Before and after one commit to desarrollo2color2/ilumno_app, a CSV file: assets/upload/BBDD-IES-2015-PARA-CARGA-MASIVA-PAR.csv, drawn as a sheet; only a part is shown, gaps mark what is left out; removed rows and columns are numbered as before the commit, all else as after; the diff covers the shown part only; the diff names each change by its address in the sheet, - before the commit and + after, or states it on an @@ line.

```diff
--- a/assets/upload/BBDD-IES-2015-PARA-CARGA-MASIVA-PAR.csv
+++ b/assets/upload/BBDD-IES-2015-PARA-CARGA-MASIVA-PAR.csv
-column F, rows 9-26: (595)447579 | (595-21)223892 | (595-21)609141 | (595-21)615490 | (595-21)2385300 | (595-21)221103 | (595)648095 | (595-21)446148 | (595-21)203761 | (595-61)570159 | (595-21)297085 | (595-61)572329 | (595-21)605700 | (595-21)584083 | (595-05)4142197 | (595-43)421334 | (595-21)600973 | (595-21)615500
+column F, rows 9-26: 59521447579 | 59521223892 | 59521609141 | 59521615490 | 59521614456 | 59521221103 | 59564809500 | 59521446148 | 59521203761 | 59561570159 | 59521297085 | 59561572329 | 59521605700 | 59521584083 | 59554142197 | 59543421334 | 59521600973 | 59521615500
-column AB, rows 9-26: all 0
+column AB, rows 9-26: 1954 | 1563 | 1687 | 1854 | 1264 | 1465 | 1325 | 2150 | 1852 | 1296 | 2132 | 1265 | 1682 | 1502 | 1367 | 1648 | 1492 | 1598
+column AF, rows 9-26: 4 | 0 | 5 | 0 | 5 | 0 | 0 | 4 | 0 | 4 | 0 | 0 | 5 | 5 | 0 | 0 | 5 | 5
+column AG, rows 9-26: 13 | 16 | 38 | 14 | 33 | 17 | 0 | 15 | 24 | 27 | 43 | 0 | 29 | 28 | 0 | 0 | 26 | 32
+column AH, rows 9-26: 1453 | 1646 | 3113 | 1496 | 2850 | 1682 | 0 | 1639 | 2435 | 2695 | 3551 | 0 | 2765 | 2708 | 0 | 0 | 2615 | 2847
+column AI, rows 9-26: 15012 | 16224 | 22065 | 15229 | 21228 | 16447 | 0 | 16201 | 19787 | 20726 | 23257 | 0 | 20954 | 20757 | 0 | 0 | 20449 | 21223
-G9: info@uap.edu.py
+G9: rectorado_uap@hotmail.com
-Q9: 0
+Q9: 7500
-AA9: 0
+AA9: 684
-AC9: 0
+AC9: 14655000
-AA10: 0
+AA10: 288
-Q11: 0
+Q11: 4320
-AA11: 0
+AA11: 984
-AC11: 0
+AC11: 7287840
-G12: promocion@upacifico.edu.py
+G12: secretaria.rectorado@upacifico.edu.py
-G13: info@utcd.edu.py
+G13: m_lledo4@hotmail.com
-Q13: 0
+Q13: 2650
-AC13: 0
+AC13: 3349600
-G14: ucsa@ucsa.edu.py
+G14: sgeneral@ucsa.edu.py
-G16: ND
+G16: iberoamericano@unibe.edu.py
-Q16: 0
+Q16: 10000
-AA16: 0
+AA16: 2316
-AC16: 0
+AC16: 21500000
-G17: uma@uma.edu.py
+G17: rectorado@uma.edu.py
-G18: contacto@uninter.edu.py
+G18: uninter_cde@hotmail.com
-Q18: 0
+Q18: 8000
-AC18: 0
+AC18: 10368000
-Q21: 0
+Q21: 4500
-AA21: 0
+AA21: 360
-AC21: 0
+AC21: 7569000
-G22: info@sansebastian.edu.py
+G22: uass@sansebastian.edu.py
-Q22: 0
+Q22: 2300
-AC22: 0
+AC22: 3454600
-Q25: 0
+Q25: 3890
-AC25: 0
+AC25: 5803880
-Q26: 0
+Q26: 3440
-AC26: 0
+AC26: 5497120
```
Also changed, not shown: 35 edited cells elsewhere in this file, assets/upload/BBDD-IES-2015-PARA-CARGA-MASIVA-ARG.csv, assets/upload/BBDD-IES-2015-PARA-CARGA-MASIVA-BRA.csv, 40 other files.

◆ EXERCISE DESCRIPTION ◆
Every entry should be printed again exactly as written.

◆ WRITTEN RESPONSE ◆
Before and after one commit to desarrollo2color2/ilumno_app, a CSV file: assets/upload/BBDD-IES-2015-PARA-CARGA-MASIVA-PAR.csv, drawn as a sheet; only a part is shown, gaps mark what is left out; removed rows and columns are numbered as before the commit, all else as after; the diff covers the shown part only; the diff names each change by its address in the sheet, - before the commit and + after, or states it on an @@ line.

```diff
--- a/assets/upload/BBDD-IES-2015-PARA-CARGA-MASIVA-PAR.csv
+++ b/assets/upload/BBDD-IES-2015-PARA-CARGA-MASIVA-PAR.csv
-column F, rows 9-26: (595)447579 | (595-21)223892 | (595-21)609141 | (595-21)615490 | (595-21)2385300 | (595-21)221103 | (595)648095 | (595-21)446148 | (595-21)203761 | (595-61)570159 | (595-21)297085 | (595-61)572329 | (595-21)605700 | (595-21)584083 | (595-05)4142197 | (595-43)421334 | (595-21)600973 | (595-21)615500
+column F, rows 9-26: 59521447579 | 59521223892 | 59521609141 | 59521615490 | 59521614456 | 59521221103 | 59564809500 | 59521446148 | 59521203761 | 59561570159 | 59521297085 | 59561572329 | 59521605700 | 59521584083 | 59554142197 | 59543421334 | 59521600973 | 59521615500
-column AB, rows 9-26: all 0
+column AB, rows 9-26: 1954 | 1563 | 1687 | 1854 | 1264 | 1465 | 1325 | 2150 | 1852 | 1296 | 2132 | 1265 | 1682 | 1502 | 1367 | 1648 | 1492 | 1598
+column AF, rows 9-26: 4 | 0 | 5 | 0 | 5 | 0 | 0 | 4 | 0 | 4 | 0 | 0 | 5 | 5 | 0 | 0 | 5 | 5
+column AG, rows 9-26: 13 | 16 | 38 | 14 | 33 | 17 | 0 | 15 | 24 | 27 | 43 | 0 | 29 | 28 | 0 | 0 | 26 | 32
+column AH, rows 9-26: 1453 | 1646 | 3113 | 1496 | 2850 | 1682 | 0 | 1639 | 2435 | 2695 | 3551 | 0 | 2765 | 2708 | 0 | 0 | 2615 | 2847
+column AI, rows 9-26: 15012 | 16224 | 22065 | 15229 | 21228 | 16447 | 0 | 16201 | 19787 | 20726 | 23257 | 0 | 20954 | 20757 | 0 | 0 | 20449 | 21223
-G9: info@uap.edu.py
+G9: rectorado_uap@hotmail.com
-Q9: 0
+Q9: 7500
-AA9: 0
+AA9: 684
-AC9: 0
+AC9: 14655000
-AA10: 0
+AA10: 288
-Q11: 0
+Q11: 4320
-AA11: 0
+AA11: 984
-AC11: 0
+AC11: 7287840
-G12: promocion@upacifico.edu.py
+G12: secretaria.rectorado@upacifico.edu.py
-G13: info@utcd.edu.py
+G13: m_lledo4@hotmail.com
-Q13: 0
+Q13: 2650
-AC13: 0
+AC13: 3349600
-G14: ucsa@ucsa.edu.py
+G14: sgeneral@ucsa.edu.py
-G16: ND
+G16: iberoamericano@unibe.edu.py
-Q16: 0
+Q16: 10000
-AA16: 0
+AA16: 2316
-AC16: 0
+AC16: 21500000
-G17: uma@uma.edu.py
+G17: rectorado@uma.edu.py
-G18: contacto@uninter.edu.py
+G18: uninter_cde@hotmail.com
-Q18: 0
+Q18: 8000
-AC18: 0
+AC18: 10368000
-Q21: 0
+Q21: 4500
-AA21: 0
+AA21: 360
-AC21: 0
+AC21: 7569000
-G22: info@sansebastian.edu.py
+G22: uass@sansebastian.edu.py
-Q22: 0
+Q22: 2300
-AC22: 0
+AC22: 3454600
-Q25: 0
+Q25: 3890
-AC25: 0
+AC25: 5803880
-Q26: 0
+Q26: 3440
-AC26: 0
+AC26: 5497120
```
Also changed, not shown: 35 edited cells elsewhere in this file, assets/upload/BBDD-IES-2015-PARA-CARGA-MASIVA-ARG.csv, assets/upload/BBDD-IES-2015-PARA-CARGA-MASIVA-BRA.csv, 40 other files.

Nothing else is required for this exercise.